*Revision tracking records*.
....................
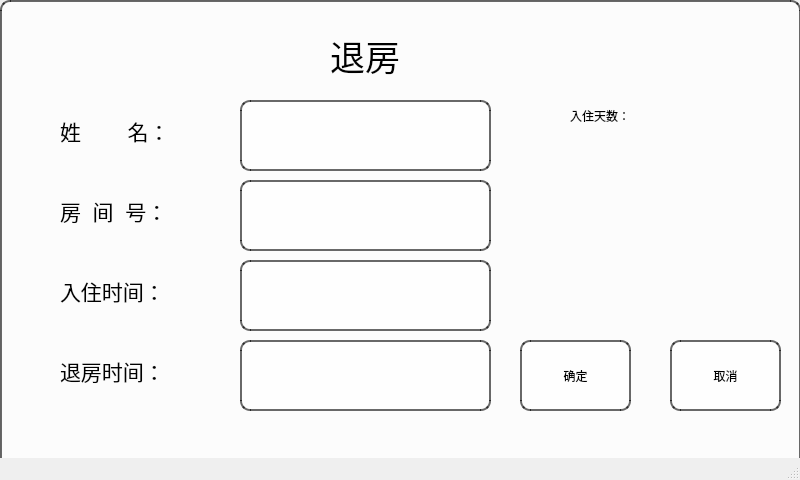
Old version of the form check_out.ui in the repository PengXinYu200133/QT-.
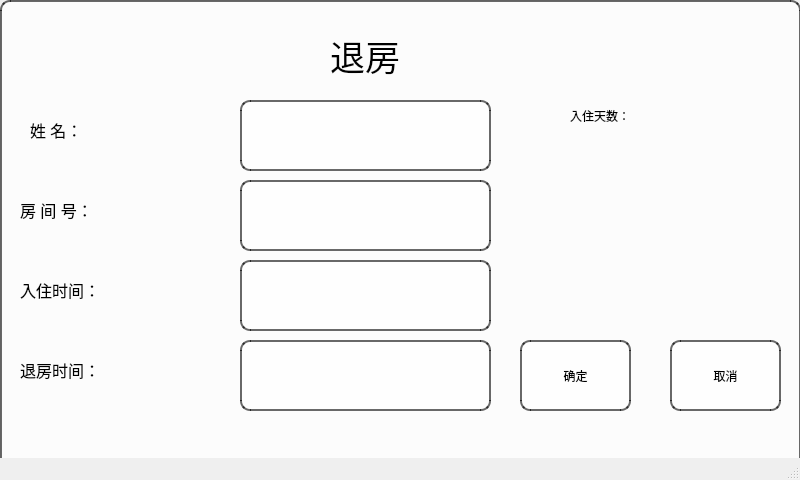
New version of the form.

Patch:
```diff
--- a/check_out.ui
+++ b/check_out.ui
@@ -66,7 +66,7 @@
    <widget class="QLabel" name="label_2">
     <property name="geometry">
      <rect>
-      <x>60</x>
+      <x>30</x>
       <y>100</y>
       <width>101</width>
       <height>61</height>
@@ -78,13 +78,13 @@
      </font>
     </property>
     <property name="text">
-     <string>姓        名：</string>
+     <string>&lt;html&gt;&lt;head/&gt;&lt;body&gt;&lt;p&gt;&lt;span style=&quot; font-size:12pt;&quot;&gt;姓 名：&lt;/span&gt;&lt;/p&gt;&lt;/body&gt;&lt;/html&gt;</string>
     </property>
    </widget>
    <widget class="QLabel" name="label_3">
     <property name="geometry">
      <rect>
-      <x>60</x>
+      <x>20</x>
       <y>180</y>
       <width>101</width>
       <height>61</height>
@@ -96,13 +96,13 @@
      </font>
     </property>
     <property name="text">
-     <string>房  间  号：</string>
+     <string>&lt;html&gt;&lt;head/&gt;&lt;body&gt;&lt;p&gt;&lt;span style=&quot; font-size:12pt;&quot;&gt;房  间  号：&lt;/span&gt;&lt;/p&gt;&lt;/body&gt;&lt;/html&gt;</string>
     </property>
    </widget>
    <widget class="QLabel" name="label_4">
     <property name="geometry">
      <rect>
-      <x>60</x>
+      <x>20</x>
       <y>260</y>
       <width>111</width>
       <height>61</height>
@@ -114,13 +114,13 @@
      </font>
     </property>
     <property name="text">
-     <string>入住时间：</string>
+     <string>&lt;html&gt;&lt;head/&gt;&lt;body&gt;&lt;p&gt;&lt;span style=&quot; font-size:12pt;&quot;&gt;入住时间：&lt;/span&gt;&lt;/p&gt;&lt;/body&gt;&lt;/html&gt;</string>
     </property>
    </widget>
    <widget class="QLabel" name="label_5">
     <property name="geometry">
      <rect>
-      <x>60</x>
+      <x>20</x>
       <y>340</y>
       <width>101</width>
       <height>61</height>
@@ -132,7 +132,7 @@
      </font>
     </property>
     <property name="text">
-     <string>退房时间：</string>
+     <string>&lt;html&gt;&lt;head/&gt;&lt;body&gt;&lt;p&gt;&lt;span style=&quot; font-size:12pt;&quot;&gt;退房时间：&lt;/span&gt;&lt;/p&gt;&lt;/body&gt;&lt;/html&gt;</string>
     </property>
    </widget>
    <widget class="QTextEdit" name="out_time">
```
....................
*Instructions to follow*. Copy each line above where "style" appears.

*Solved exercise*.
+     <string>&lt;html&gt;&lt;head/&gt;&lt;body&gt;&lt;p&gt;&lt;span style=&quot; font-size:12pt;&quot;&gt;姓 名：&lt;/span&gt;&lt;/p&gt;&lt;/body&gt;&lt;/html&gt;</string>
+     <string>&lt;html&gt;&lt;head/&gt;&lt;body&gt;&lt;p&gt;&lt;span style=&quot; font-size:12pt;&quot;&gt;房  间  号：&lt;/span&gt;&lt;/p&gt;&lt;/body&gt;&lt;/html&gt;</string>
+     <string>&lt;html&gt;&lt;head/&gt;&lt;body&gt;&lt;p&gt;&lt;span style=&quot; font-size:12pt;&quot;&gt;入住时间：&lt;/span&gt;&lt;/p&gt;&lt;/body&gt;&lt;/html&gt;</string>
+     <string>&lt;html&gt;&lt;head/&gt;&lt;body&gt;&lt;p&gt;&lt;span style=&quot; font-size:12pt;&quot;&gt;退房时间：&lt;/span&gt;&lt;/p&gt;&lt;/body&gt;&lt;/html&gt;</string>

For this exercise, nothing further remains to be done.